Mongolian nomads have long inhabited the Central Asian steppe. Among other names we proudly call ourselves, ‘nomadic Mongolians’ is quite popular and widely accepted. We have been living and moving around the vast steppe and rich territory at the heart of Asia for numerous millennia. At the same time, the music of nomads is as ancient as the nomadic way of living which translates as looking after herds of five different animals and changing pastures each season. Therefore, Mongolian ethnic music can be defined as nomads’ music.
If one wants to understand nomads’ music, it’s ideal for him/her to understand the essence of nomadic culture. Mongolian nomads lived in harmony with nature, were and are ever-dependent upon nature and ultimately worship it. It is said that Mongolian music including long song, khoomei (throat singing) and musical instruments were originally designated to imitate the sound of nature. Mongolian tales tell us the long song originated from human’s imitation of a wolf’s howl or alternatively in my wild guess, a horse’s neigh.
Mongolian long songs and khoomei usually praises nature, mountains, rivers, and so on. Also, nomads’ music is deeply connected to nomadic lifestyle itself. The most common and appealing beat in nomads’ music is the instrumental rendition of the sound of a galloping horse. Mongolian folk dances also closely relate to the customs of nomads displaying various behaviors and movements which all arose from the nomadic way of life.
Basically, nomads’ musical heritage is original, exceptional and beautiful. Mongolian folk music is something you don’t hear in your daily lives. A number of Mongolian folk musicians and ethnic bands have performed and are performing around the world demonstrating the wonders of nomads’ music with warm and awed reception from audiences. For example, Mongolian long song singer G.Khongorzul sang at the 2005 Nobel Prize Concert and 2002 World Cup. Mongolian ethnic band ‘Khusugtun’ performed nomads’ music at BBC Proms 2011 Human Planet and the audience impression was just as it always is when people listen to Mongolian folk music for the first time.
Now there’s a chance for you to feel the vibe of nomads if you stop by ‘Asar Urgoo (Tent Palace) of Legendary Nomads’ which has opened at the yard of the Choijin Lama Monastery-Museum in Ulaanbaatar. You can catch a live performances of Mongolian ethnic-ballad band ‘Altai’, named after the Altai Mountains located in Western Mongolia, and ancient Altai harp performance by famous harp player Ch.Munkh-Erdene.

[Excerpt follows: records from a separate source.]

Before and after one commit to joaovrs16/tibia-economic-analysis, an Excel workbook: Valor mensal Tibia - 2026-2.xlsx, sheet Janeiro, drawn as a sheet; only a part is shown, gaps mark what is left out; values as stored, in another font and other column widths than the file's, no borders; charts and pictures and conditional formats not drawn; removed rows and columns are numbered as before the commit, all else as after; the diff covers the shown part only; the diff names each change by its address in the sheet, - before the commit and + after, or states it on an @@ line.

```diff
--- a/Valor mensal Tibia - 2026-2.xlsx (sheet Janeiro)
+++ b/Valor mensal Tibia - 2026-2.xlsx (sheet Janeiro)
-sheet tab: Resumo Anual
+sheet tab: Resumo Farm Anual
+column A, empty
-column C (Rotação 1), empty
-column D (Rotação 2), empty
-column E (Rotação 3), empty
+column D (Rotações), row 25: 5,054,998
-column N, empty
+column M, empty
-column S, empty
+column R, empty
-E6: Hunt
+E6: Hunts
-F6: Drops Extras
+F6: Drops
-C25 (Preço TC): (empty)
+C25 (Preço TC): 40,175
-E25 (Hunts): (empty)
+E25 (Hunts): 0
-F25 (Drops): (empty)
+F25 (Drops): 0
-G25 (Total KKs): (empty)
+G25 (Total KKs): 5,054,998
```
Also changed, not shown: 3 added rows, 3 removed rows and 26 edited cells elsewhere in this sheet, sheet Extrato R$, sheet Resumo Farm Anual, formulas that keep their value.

You can also see Mongolian Toirom (Circle) dance which has lately been restored by Mongolian Ethnic Music Bureau headed by music expert N.Ganpurev. The dance has been mentioned in the Secret History of the Mongols, indicating its popularity in the 12-13th centuries. The concert is being played twice a day until October 15, and costs Tgs 25,000.